Water that Kills

Water that Kills

Rachel Kim, Staff Writer

    Would one ever want to drink contaminated water? For almost two years there has been a water crisis in Flint, Michigan, where high levels of lead have drained into water pipes and contaminated the water of Michigan. The University of Michigan-Flint found high levels of lead on their campus’s water source in January 2015. The levels of the metal measured in the city’s drinking water rose above the gateway for hazardous waste. Even after two years, the lead levels remain threateningly high.

    CNN stated that President Obama declared a federal state of emergency for Flint on January 16th.

   Flint has used water from the Flint River since April 2014. It used to rely on Detroit’s water source, however, due to the high cost of the water way, Flint began to rely on their own river, which is polluted by dirt, sewages, and years of industrial discharge. Flint, Michigan is about 65 miles north of Detroit. The city is not very wealthy with about 39 percent living in poverty.

   Since using the river, thousands of children in Michigan have been exposed to dangerous amount of lead from the drinking water flowing throughout the pipes of households and water stations in Flint. Ashley Kang (10) was shocked in hearing this and said, “It is absolutely horrible that these kids have to drink out of the toxic water.” The Los Angeles Times said that officials discovered “[Flint’s] water has lead levels of 104 parts per billion… [It] can cause permanent damage to young children’s development and lead to lower IQs.”

  By August 2014, further discovery of E. Coli in the water led to warnings to the citizens to boil their water. The Flint River water is difficult to purify because of its high levels of chlorine in it. Flint residents have repeatedly complained about the discoloring in the water which has made a handful of people sick. The pipes turn brown from releasing iron but is not dangerous.

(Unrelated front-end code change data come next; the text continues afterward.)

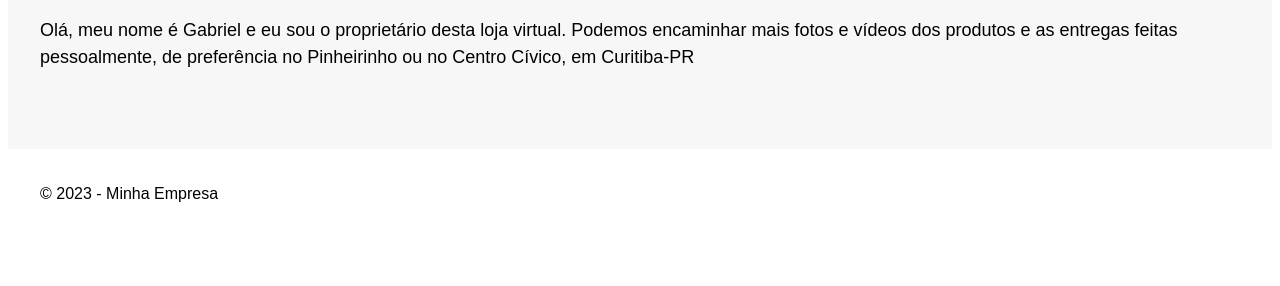
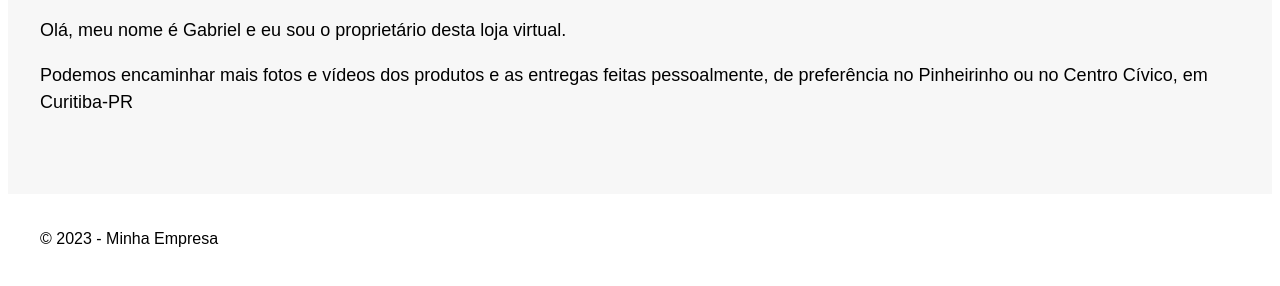
Before and after one commit to gabrielelias03/Quitanda-desapego, a plain HTML site: page index.html in a window 1280 px wide. Shown: the part 352-638 px from the top of the page. Drawn offline with Linux system fonts and the light colour scheme.

Commit message:
Update index.html

```diff
--- a/index.html
+++ b/index.html
@@ -23,7 +23,7 @@
       <section id="home">
         <div class="container">
           <h2>Sobre mim</h2>
-          <p>Olá, meu nome é Gabriel e eu sou o proprietário desta loja virtual. Podemos encaminhar mais fotos e vídeos dos produtos e as entregas feitas pessoalmente, de preferência no Pinheirinho ou no Centro Cívico, em Curitiba-PR</p>
+		<p>Olá, meu nome é Gabriel e eu sou o proprietário desta loja virtual.</p> <p>Podemos encaminhar mais fotos e vídeos dos produtos e as entregas feitas pessoalmente, de preferência no Pinheirinho ou no Centro Cívico, em Curitiba-PR</p>
         </div>
       </section>
 
```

What’s dangerous is the “river itself that contain[s] eight times more chloride than Detroit’s water, a chemical that is highly corrosive to metals” as said in Time Magazine.

   These events have made Sebastian Bonilla (10) realize that “we really can’t take anything for granted and should be grateful for everything we have.” Bonilla also said, “Water is so important for people to live and for the people of Flint to not have that vital element is sad.”

   Although the state has helped the unlucky city switch back to Detroit’s water in October, there is still some danger that remains because of the harm the Flint River did to the water distribution system.